Meyer, Com. in loco ? ? eja<n mh< bapti>swntai is not to be understood of washing the hands (Lightfoot, Wetstein), but of immersion, which the word in classic Greek and in the N. T. everywhere means; here, according to the context, to take a bath.? The Revised Version omits the words ?and couches,? although Maimonides speaks of a Jewish immersion of couches; see quotation from Maimonides in Ingham, Handbook of Baptism, 373 ? ?Whenever in the law washing of the flesh or of the clothes is mentioned, it means nothing else than the dipping of the whole body in a layer. For if any man dip himself all over except the tip of his little finger, he is still in his uncleanness. A bed that is wholly defiled, if a man dip it part by part, it is pure.? Watson, in Annotated Par. Bible, 1126.

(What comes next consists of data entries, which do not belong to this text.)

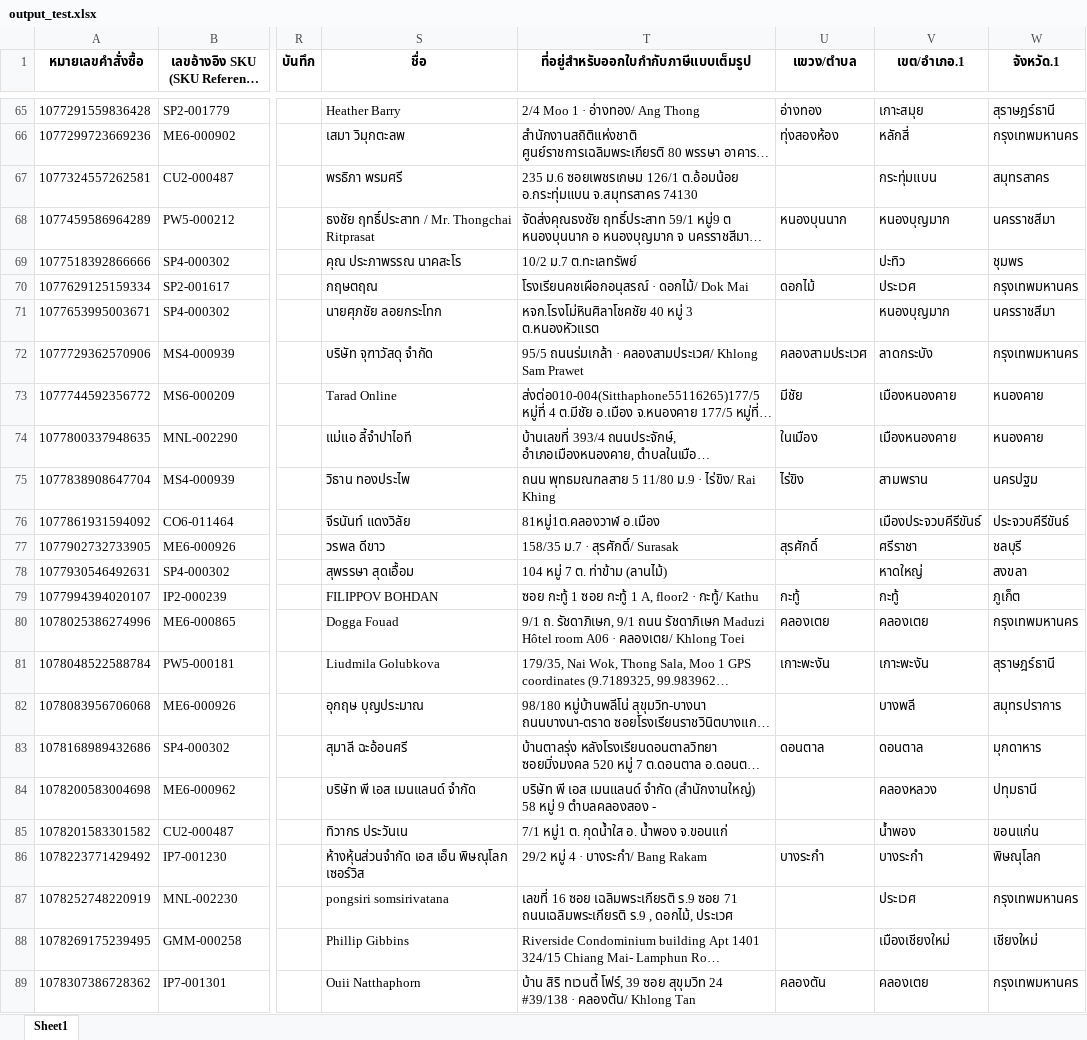
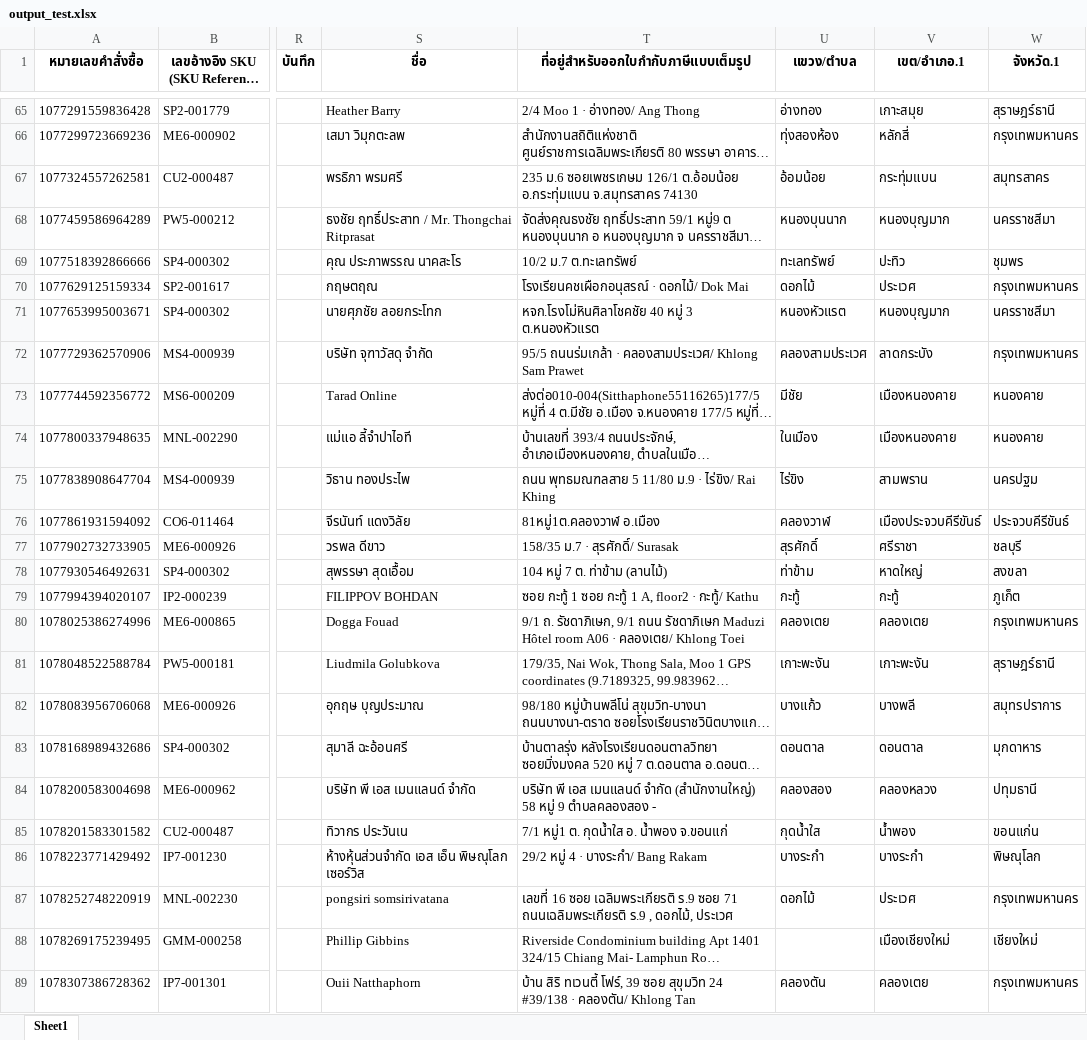
Before and after one commit to iHaveNoKnowledge/Python, an Excel workbook: output_test.xlsx, sheet Sheet1, drawn as a sheet; only a part is shown, gaps mark what is left out; long unchanged cells end in …; values as stored, in another font and other column widths than the file's, no borders; the diff covers the shown part only; the diff names each change by its address in the sheet, - before the commit and + after, or states it on an @@ line.

```diff
--- a/output_test.xlsx (sheet Sheet1)
+++ b/output_test.xlsx (sheet Sheet1)
-U67 (แขวง/ตำบล): (empty)
+U67 (แขวง/ตำบล): อ้อมน้อย
-U69 (แขวง/ตำบล): (empty)
+U69 (แขวง/ตำบล): ทะเลทรัพย์
-U71 (แขวง/ตำบล): (empty)
+U71 (แขวง/ตำบล): หนองหัวแรต
-U76 (แขวง/ตำบล): (empty)
+U76 (แขวง/ตำบล): คลองวาฬ
-U78 (แขวง/ตำบล): (empty)
+U78 (แขวง/ตำบล): ท่าข้าม
-U82 (แขวง/ตำบล): (empty)
+U82 (แขวง/ตำบล): บางแก้ว
-U84 (แขวง/ตำบล): (empty)
+U84 (แขวง/ตำบล): คลองสอง
-U85 (แขวง/ตำบล): (empty)
+U85 (แขวง/ตำบล): กุดน้ำใส
-U87 (แขวง/ตำบล): (empty)
+U87 (แขวง/ตำบล): ดอกไม้
```
Also changed, not shown: 18 edited cells elsewhere in this sheet, 5 other files.
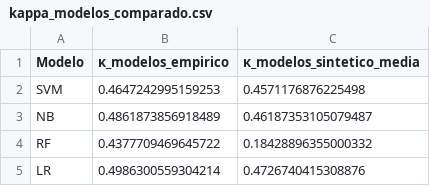
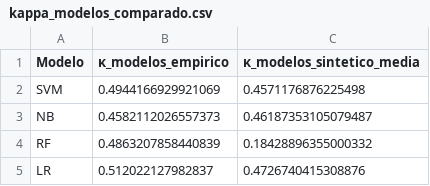
Before and after one commit to alexfeitosa72/MIVA, a CSV file: data/resultados_gerais/kappa_modelos_comparado.csv, drawn as a sheet.

```diff
--- a/data/resultados_gerais/kappa_modelos_comparado.csv
+++ b/data/resultados_gerais/kappa_modelos_comparado.csv
@@ -1,5 +1,5 @@
 Modelo,κ_modelos_empirico,κ_modelos_sintetico_media
-SVM,0.4647242995159253,0.4571176876225498
-NB,0.4861873856918489,0.46187353105079487
-RF,0.4377709469645722,0.18428896355000332
-LR,0.4986300559304214,0.4726740415308876
+SVM,0.4944166929921069,0.4571176876225498
+NB,0.4582112026557373,0.46187353105079487
+RF,0.4863207858440839,0.18428896355000332
+LR,0.512022127982837,0.4726740415308876
```
Also changed, not shown: data/resultados_empiricos/divergencia_amplificacao.csv, data/resultados_empiricos/metricas_consistencia_baseline.csv, 29 other files.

<421138> Luke 11:38 ? ?And when the Pharisee saw it, he marveled that he had not first bathed [lit.: ?baptized?] himself before dinner?; cf . Ecclesiasticus 31:95 ? ?He that washeth himself after the touching of a dead body? baptizo>menov ajpo< nekrou~ ; Judith 12:7 ? ?washed herself ejbapyi>zeto in a fountain of water by the camp?; <032204>Leviticus 22:4-6 ? ?Whoso toucheth anything that is unclean by the dead...unclean until the even...bathe his flesh in water.? <440241>Acts 2:41 ? ?They then that received his word were baptized: and there were added unto them in that day about three thousand souls.? Although the water supply of Jerusalem is naturally poor, the artificial provision of aqueducts, cisterns, and tanks, made water abundant during the siege of Titus, though thousands died of famine, we read of no suffering from lack of water. The following are the dimensions of pools in modern Jerusalem: King?s Pool, 15 feet x 16 x 3; Siloam, 53 x 18 x 19; Hezekiah, 240 x 140 x 10; Bethesda (so-called), 360 x 130 x 75; Upper Gihon, 316 x 218 x 19; Lower Gihon, 592 x 260 x 18; see Robinson, Biblical Researches, 1:323-348, and Samson, Water supply of Jerusalem, pub. by Am. Bap. Pub. Soc. There was no difficulty in baptizing three thousand in one day for, in the time of Chrysostom, when all candidates of the year were baptized in a single day, three thousand were once baptized and, on July 3, 1878, 2222 Telugu Christians were baptized by two administrators in nine hours. These Telugu baptisms took place at Velumpilly, ten miles north of Ongole. The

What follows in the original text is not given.